Republican candidates jockeying to run against Democratic President Barack Obama, including frontrunners Mitt Romney and dark horse Tim Pawlenty, face significant communication hurdles, say public affairs pros.
Mitt Romney's challenge came to a head in a recent speech, in which he continued to support the healthcare plan he signed into law as governor of Massachusetts.
“Romney is a successful businessman,” says Christina Reynolds, MD of The Glover Park Group, “but the bulk of his time so far has been spent explaining something that used to be one of his accomplishments.”
“When you look at the headlines after that speech, it was all, ‘Mitt tries to defend and explain,' which is not a powerful position to be in,” she says. “When you start your communications from a defensive posture, it doesn't bode well for the rest of your campaign.”
Gail Gitcho, communications director for the Romney bid, could not be reached for comment.

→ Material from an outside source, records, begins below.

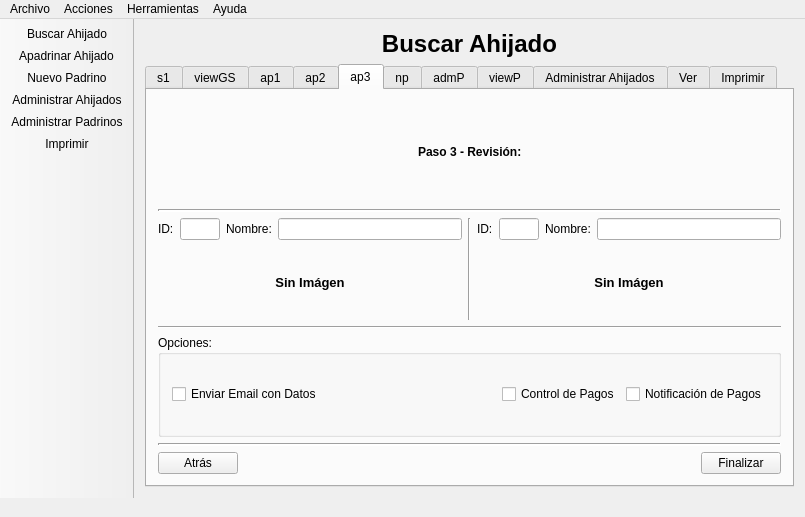
Qt form mainwindow.ui (jeanyvesb9/GS) before a commit.
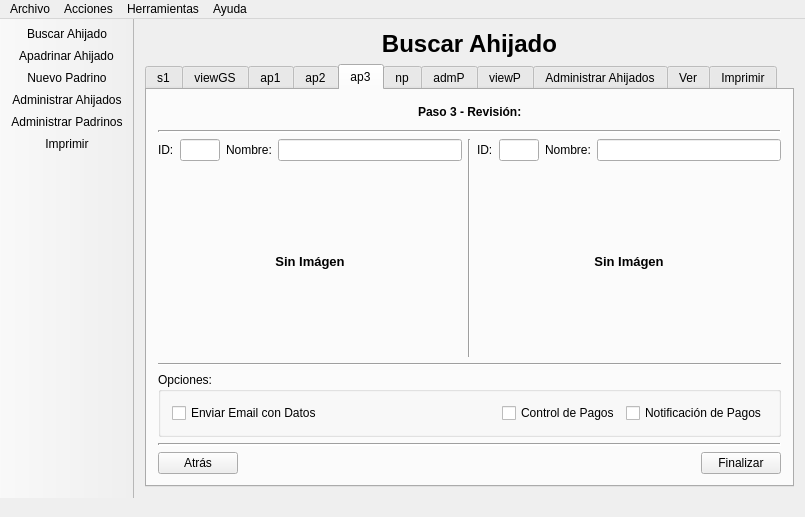
The same form after that commit. Icons and pictures are not drawn.

```diff
--- a/mainwindow.ui
+++ b/mainwindow.ui
@@ -3096,7 +3096,7 @@
               <property name="minimumSize">
                <size>
                 <width>0</width>
-                <height>0</height>
+                <height>190</height>
                </size>
               </property>
               <property name="text">
@@ -3161,7 +3161,7 @@
               <property name="minimumSize">
                <size>
                 <width>0</width>
-                <height>0</height>
+                <height>190</height>
                </size>
               </property>
               <property name="text">
```
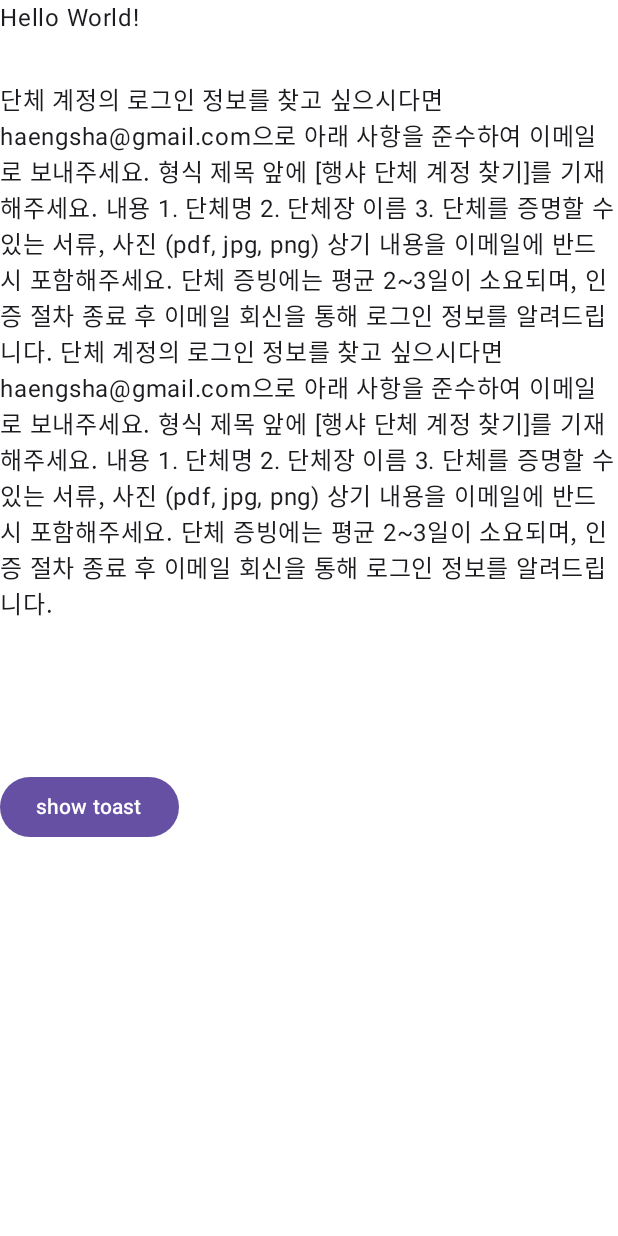
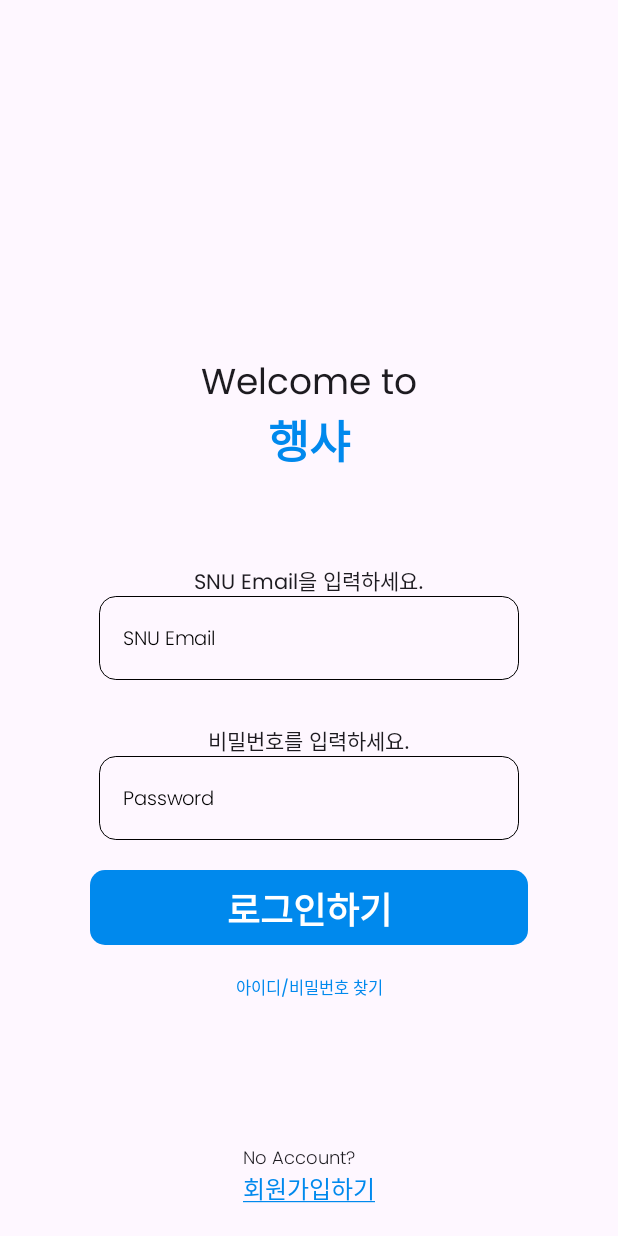
Before and after one commit to snuhcs-course/swpp-2023-project-team-14, an Android app built with Jetpack Compose: the screen it shows after launch (MainActivity), on a phone screen of 412 x 824 dp. Run offline under Robolectric (Android 15) with nearby library versions, the phone set to English and light mode, and no system bars.

Commit message:
- Add navigator and basic loginScreen.

```diff
--- a/frontend/app/build.gradle.kts
+++ b/frontend/app/build.gradle.kts
@@ -68,12 +68,11 @@ dependencies {
     implementation("androidx.work:work-runtime-ktx:2.8.1")
 
     testImplementation("junit:junit:4.13.2")
-
     androidTestImplementation("androidx.test.ext:junit:1.1.5")
     androidTestImplementation("androidx.test.espresso:espresso-core:3.5.1")
     androidTestImplementation(platform("androidx.compose:compose-bom:2023.03.00"))
     androidTestImplementation("androidx.compose.ui:ui-test-junit4")
-
     debugImplementation("androidx.compose.ui:ui-tooling")
     debugImplementation("androidx.compose.ui:ui-test-manifest")
+    implementation("androidx.navigation:navigation-compose:2.7.4")
 }
--- a/frontend/app/src/main/java/com/example/haengsha/MainActivity.kt
+++ b/frontend/app/src/main/java/com/example/haengsha/MainActivity.kt
@@ -7,8 +7,8 @@ import androidx.compose.foundation.layout.fillMaxSize
 import androidx.compose.material3.MaterialTheme
 import androidx.compose.material3.Surface
 import androidx.compose.ui.Modifier
+import com.example.haengsha.ui.screens.ScreenNavigate
 import com.example.haengsha.ui.theme.HaengshaTheme
-import com.example.haengsha.ui.uiComponents.ToastPreview
 
 class MainActivity : ComponentActivity() {
     override fun onCreate(savedInstanceState: Bundle?) {
@@ -20,7 +20,9 @@ class MainActivity : ComponentActivity() {
                     modifier = Modifier.fillMaxSize(),
                     color = MaterialTheme.colorScheme.background
                 ) {
-                    ToastPreview()
+                    //ToastPreview()
+                    /* TODO HaengshaApp() */
+                    ScreenNavigate()
                 }
             }
         }
--- /dev/null
+++ b/frontend/app/src/main/java/com/example/haengsha/Routes.kt
@@ -0,0 +1,9 @@
+package com.example.haengsha
+
+sealed class Routes(val route: String) {
+    object SignUp : Routes("SignUp")
+    object ForgotPassword : Routes("ForgotPassword")
+    object Login : Routes("Login")
+    object Dashboard : Routes("Dashboard")
+    object Home : Routes("Home")
+}
--- /dev/null
+++ b/frontend/app/src/main/java/com/example/haengsha/ui/screens/LoginScreen.kt
@@ -0,0 +1,162 @@
+package com.example.haengsha.ui.screens
+
+import androidx.compose.foundation.BorderStroke
+import androidx.compose.foundation.border
+import androidx.compose.foundation.layout.*
+import androidx.compose.foundation.shape.RoundedCornerShape
+import androidx.compose.foundation.text.ClickableText
+import androidx.compose.foundation.text.KeyboardOptions
+import androidx.compose.material3.Button
+import androidx.compose.material3.ButtonDefaults
+import androidx.compose.material3.ExperimentalMaterial3Api
+import androidx.compose.material3.Text
+import androidx.compose.material3.TextField
+import androidx.compose.material3.TextFieldDefaults
+import androidx.compose.runtime.Composable
+import androidx.compose.runtime.mutableStateOf
+import androidx.compose.runtime.remember
+import androidx.compose.ui.Alignment
+import androidx.compose.ui.Modifier
+import androidx.compose.ui.graphics.Color
+import androidx.compose.ui.text.AnnotatedString
+import androidx.compose.ui.text.TextStyle
+import androidx.compose.ui.text.font.FontWeight
+import androidx.compose.ui.text.input.KeyboardType
+import androidx.compose.ui.text.input.PasswordVisualTransformation
+import androidx.compose.ui.text.input.TextFieldValue
+import androidx.compose.ui.text.style.TextAlign
+import androidx.compose.ui.text.style.TextDecoration
+import androidx.compose.ui.tooling.preview.Preview
+import androidx.compose.ui.unit.dp
+import androidx.compose.ui.unit.sp
+import androidx.navigation.NavHostController
+import androidx.navigation.compose.rememberNavController
+import com.example.haengsha.Routes
+import com.example.haengsha.ui.theme.ButtonBlue
+import com.example.haengsha.ui.theme.poppins
+
+@Composable
+fun LoginScreen(navController: NavHostController) {
+    Box(modifier = Modifier.fillMaxSize()) {
+        Column(
+            modifier = Modifier
+                .align(Alignment.BottomCenter)
+                .padding(20.dp)
+        ) {
+            Text(
+                text = "No Account?",
+                style = TextStyle(
+                    fontSize = 12.sp,
+                    fontFamily = poppins,
+                    fontWeight = FontWeight.Light
+                ),
+            )
+            ClickableText(
+                text = AnnotatedString("회원가입하기"),
+                onClick = { navController.navigate(Routes.SignUp.route) },
+                style = TextStyle(
+                    fontSize = 16.sp,
+                    fontFamily = poppins,
+                    textDecoration = TextDecoration.Underline,
+                    color = ButtonBlue
+                )
+            )
+        }
+    }
+    Column(
+        modifier = Modifier.padding(20.dp),
+        verticalArrangement = Arrangement.Center,
+        horizontalAlignment = Alignment.CenterHorizontally
+    ) {
+
+        val userEmail = remember { mutableStateOf(TextFieldValue()) }
+        val password = remember { mutableStateOf(TextFieldValue()) }
+        val shapeRoundCornerUnified = RoundedCornerShape(20)
+        val stylePlaceHolders =
+            TextStyle(fontSize = 13.sp, fontFamily = poppins, fontWeight = FontWeight.Light)
+        val colorPlaceHolder = TextFieldDefaults.colors(
+            focusedContainerColor = Color.Transparent,
+            unfocusedContainerColor = Color.Transparent,
+            disabledContainerColor = Color.Transparent,
+            cursorColor = Color.Blue,
+            focusedIndicatorColor = Color.Transparent,
+            unfocusedIndicatorColor = Color.Transparent,
+            unfocusedLabelColor = Color.Black,
+            unfocusedPlaceholderColor = Color.Transparent,
+        )
+
+        Spacer(modifier = Modifier.height(80.dp))
+        Text(text = "Welcome to", style = TextStyle(fontSize = 24.sp, fontFamily = poppins))
+        Text(
+            text = "행샤",
+            style = TextStyle(
+                fontSize = 30.sp,
+                fontFamily = poppins,
+                fontWeight = FontWeight.Bold,
+                color = ButtonBlue
+            )
+        )
+        Spacer(modifier = Modifier.height(60.dp))
+
+        Text(text = "SNU Email을 입력하세요.", style = TextStyle(fontSize = 14.sp, fontFamily = poppins))
+        TextField(
+            label = {Text(text = "SNU Email", style = stylePlaceHolders)},
+            colors = colorPlaceHolder,
+            modifier = Modifier.border(
+                BorderStroke(width = 0.1.dp, color = Color.Black),
+                shape = shapeRoundCornerUnified
+            ),
+            value = userEmail.value,
+            onValueChange = { userEmail.value = it })
+
+        Spacer(modifier = Modifier.height(30.dp))
+        Text(text = "비밀번호를 입력하세요.", style = TextStyle(fontSize = 14.sp, fontFamily = poppins))
+
+        TextField(
+            label = { Text(text = "Password", style = stylePlaceHolders) },
+            colors = colorPlaceHolder,
+            modifier = Modifier.border(
+                BorderStroke(width = 0.1.dp, color = Color.Black),
+                shape = shapeRoundCornerUnified
+            ),
+            value = password.value,
+            visualTransformation = PasswordVisualTransformation(),
+            keyboardOptions = KeyboardOptions(keyboardType = KeyboardType.Password),
+            onValueChange = { password.value = it })
+
+        Spacer(modifier = Modifier.height(20.dp))
+        Box(modifier = Modifier.padding(40.dp, 0.dp, 40.dp, 0.dp)) {
+            Button(
+                onClick = { navController.navigate(Routes.Home.route) },
+                shape = shapeRoundCornerUnified,
+                modifier = Modifier
+                    .fillMaxWidth()
+                    .height(50.dp),
+                colors = ButtonDefaults.buttonColors(ButtonBlue),
+            ) {
+                Text(
+                    text = "로그인하기",
+                    style = TextStyle(
+                        fontSize = 24.sp,
+                        fontFamily = poppins,
+                        color = Color.White,
+                        fontWeight = FontWeight.SemiBold
+                    )
+                )
+            }
+        }
+
+        Spacer(modifier = Modifier.height(20.dp))
+        ClickableText(
+            text = AnnotatedString("아이디/비밀번호 찾기"),
+            onClick = { navController.navigate(Routes.ForgotPassword.route) },
+            style = TextStyle(fontSize = 11.sp, fontFamily = poppins, color = ButtonBlue)
+        )
+    }
+}
+
+@Preview(showBackground = true)
+@Composable
+fun LoginScreenPreview() {
+    LoginScreen(rememberNavController())
+}
--- /dev/null
+++ b/frontend/app/src/main/java/com/example/haengsha/ui/screens/ScreenNavigate.kt
@@ -0,0 +1,35 @@
+package com.example.haengsha.ui.screens
+
+import androidx.compose.runtime.Composable
+import androidx.navigation.compose.NavHost
+import androidx.navigation.compose.composable
+import androidx.navigation.compose.rememberNavController
+import com.example.haengsha.Routes
+
+@Composable
+fun ScreenNavigate() {
+    val navController = rememberNavController()
+
+    NavHost(navController = navController, startDestination = Routes.Login.route) {
+
+        composable(Routes.Login.route) {
+            LoginScreen(navController = navController)
+        }
+
+        composable(Routes.SignUp.route) {
+            SignupScreen(navController = navController)
+        }
+        /*
+        composable(Routes.ForgotPassword.route) { navBackStack ->
+            ForgotPassword(navController = navController)
+        }
+
+        composable(Routes.Dashboard.route) {
+            Dashboard(navController = navController)
+        }
+
+        composable(Routes.Home.route) {
+            Home(navController = navController)
+        }*/
+    }
+}
--- a/frontend/app/src/main/java/com/example/haengsha/ui/screens/SignupScreen.kt
+++ b/frontend/app/src/main/java/com/example/haengsha/ui/screens/SignupScreen.kt
@@ -2,14 +2,17 @@ package com.example.haengsha.ui.screens
 
 import androidx.compose.runtime.Composable
 import androidx.compose.ui.tooling.preview.Preview
+import androidx.navigation.NavHostController
+import androidx.navigation.compose.rememberNavController
 
 @Composable
-fun SignupScreen() {
+fun SignupScreen(navController: NavHostController) {
+    val navController = rememberNavController()
 
 }
 
 @Preview(showBackground = true)
 @Composable
 fun SignupScreenPreview() {
-    SignupScreen()
+    SignupScreen(rememberNavController())
 }
--- a/frontend/app/src/main/java/com/example/haengsha/ui/theme/Color.kt
+++ b/frontend/app/src/main/java/com/example/haengsha/ui/theme/Color.kt
@@ -10,7 +10,7 @@ val Purple40 = Color(0xFF6650a4)
 val PurpleGrey40 = Color(0xFF625b71)
 val Pink40 = Color(0xFF7D5260)
 
-/* Theme 설정 필요할 때 사용
+// Theme 설정 필요할 때 사용
 val ModalTitleBlue = Color(0xFF006382)  // 모달의 굵은 글씨 색깔
 val ToastBlue = Color(0xFF84AEFF)       // 토스트의 배경색
 val ButtonBlue = Color(0xFF0089ED)      // 행샤 공통 버튼의 활성화 배경색
@@ -33,4 +33,3 @@ val RecommendModalColor = Color(0xFFFCFFEB) // 홈화면의 맞춤 추천 모달
 
 val PlaceholderGrey = Color(0xFFADB5BD) // 입력창의 placeholder 텍스트 색
 val BackgroundGrey = Color(0xFFF1F1F1)  // placeholder가 있는 입력창의 배경색
-*/
```
Also changed, not shown: 1 other file.
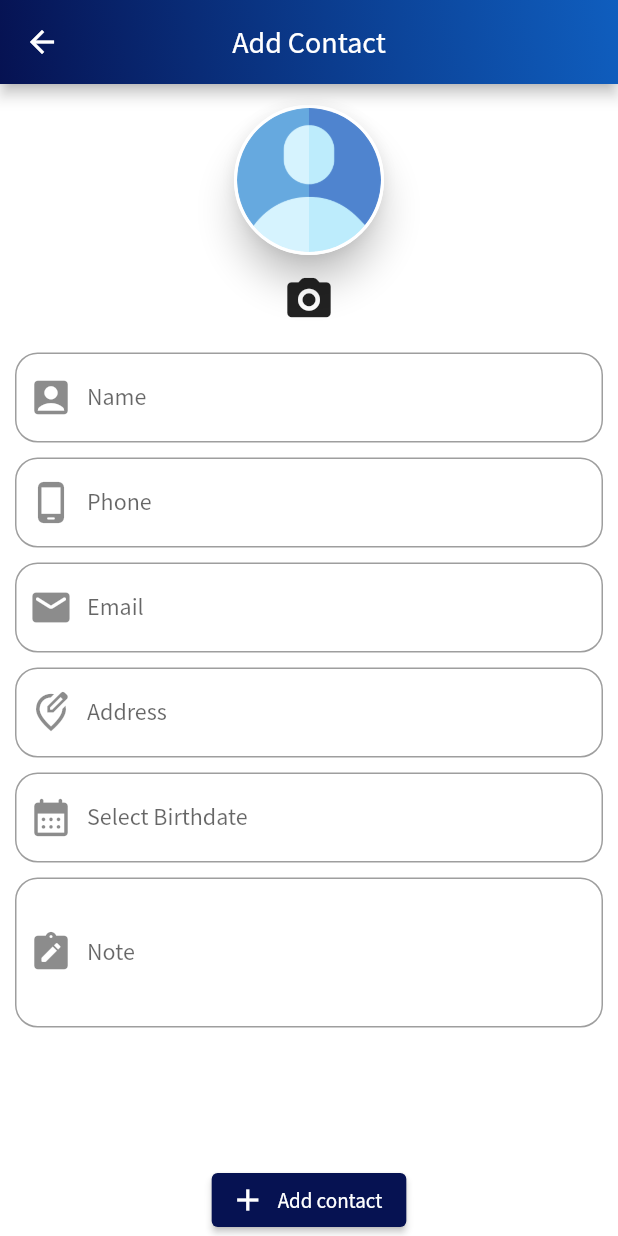
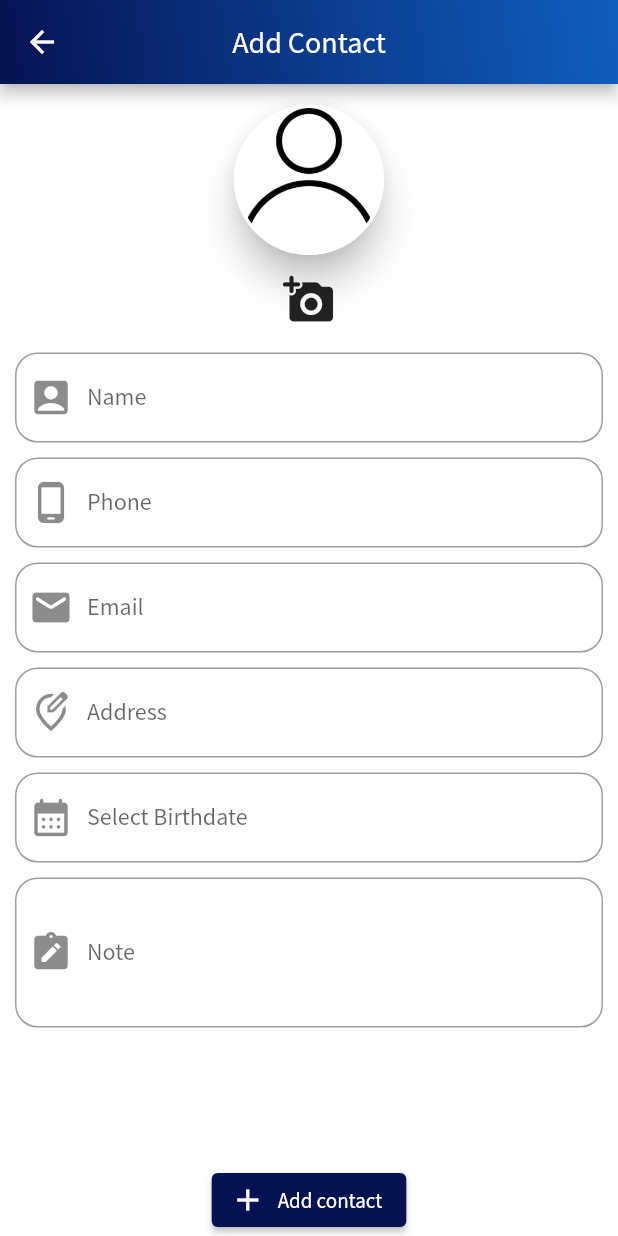
Before and after one commit to islam-ahsanul/Quick-Contacts, a Flutter app: the AddContactScreen screen opened by its route, on a phone screen of 412 x 824 dp. Run offline on Flutter 3.47's test engine with Material 2 defaults, Android fonts, the phone set to English and light mode, and no system bars; our stand-ins replace flutter_sticky_header, image_picker, sqflite; missing offline and left inert: flutter_scrolling_fab_animated; accounts and stored records are empty.

Commit message:
added net icon and alignment

```diff
--- a/lib/widgets/card_list_item.dart
+++ b/lib/widgets/card_list_item.dart
@@ -45,6 +45,8 @@ class CardListItem extends StatelessWidget {
                     height: 250,
                     width: double.infinity,
                     fit: BoxFit.cover,
+                    alignment: Alignment(0.0, -0.2),
+                    // alignment: Alignment.center,
                   ),
                 ),
                 Positioned(
--- a/lib/widgets/imgae_input.dart
+++ b/lib/widgets/imgae_input.dart
@@ -97,7 +97,7 @@ class _ImgaeInputState extends State<ImgaeInput> {
         IconButton(
           iconSize: 35,
           onPressed: _takePicture,
-          icon: Icon(Icons.camera_alt_rounded),
+          icon: Icon(Icons.add_a_photo_rounded),
         ),
       ],
     );
```
Also changed, not shown: assets/images/cont_icon.png.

She is a 10-year veteran of Republican campaigns, including John McCain's run in 2008.
The challenge facing Tim Pawlenty, a former Minnesota governor, is summed up in a May 19 Time Magazine profile, titled "Mr. Nice Guy."
“He can't play nice forever,” says Vincent Harris, founder and CEO of Harris Media. “Even in the South Carolina debate, Pawlenty wouldn't attack Mitt Romney because he wasn't next to him on stage. But at some point the knives need to come out. And when they do, how he delivers those contrast messages will be very interesting.”
Harris says Pawlenty also has to convince voters, particularly in swing states, that he's “exciting and energetic enough.”
Alex Conant, press secretary for Tim Pawlenty, says his campaign's biggest asset is Pawlenty's character and back story. His mother passed away when he was young; his father was a truck driver.
“Unlike some people in the field, he hasn't run for or held national office before, so he starts in a lower place in terms of name recognition and familiarity,” says Conant. “But we see that as an opportunity because people are looking for a fresh face.”
To help raise his profile, Conant says the campaign team has put social media at the forefront of the bid. “It is not a replacement for face-to-face interaction, but we are supplementing traditional campaigning with social media to engage supporters and voters,” he says.
For instance, they have leveraged Facebook to make announcements and hold town halls. Engage, a political media firm, is assisting with the digital strategy for the campaign.
“Social media is one space we have invested heavily in terms of recruiting talent,” Conant says.
Still, with the recent exits of Mike Huckabee and Donald Trump, there are no clear favorites for the Republican presidential nomination. But both Harris and Reynolds agree Mitch Daniels has the experience to be a strong contender – if the Indiana governor decides to throw his hat into the ring.
“The challenge with Daniels is the same problem we saw with the Democratic field a few years back. In the absence of a really strong frontrunner, people look to another person and say, ‘Clearly they are the answer, they are everything we are looking for',” says Reynolds. “But once they start, it takes a bit of the shine off.”
Given Obama's sophistication with social media, all the Republican candidates face the added challenge of how to best use online interaction in their communication.
Barack Obama's website prominently uses Facebook Connect to ask people “Are you in?”
“The application is genius because it captures data and creates this snowball effect, because people see their friends who support Obama,” Harris says. “Obama is leading Republicans again online.”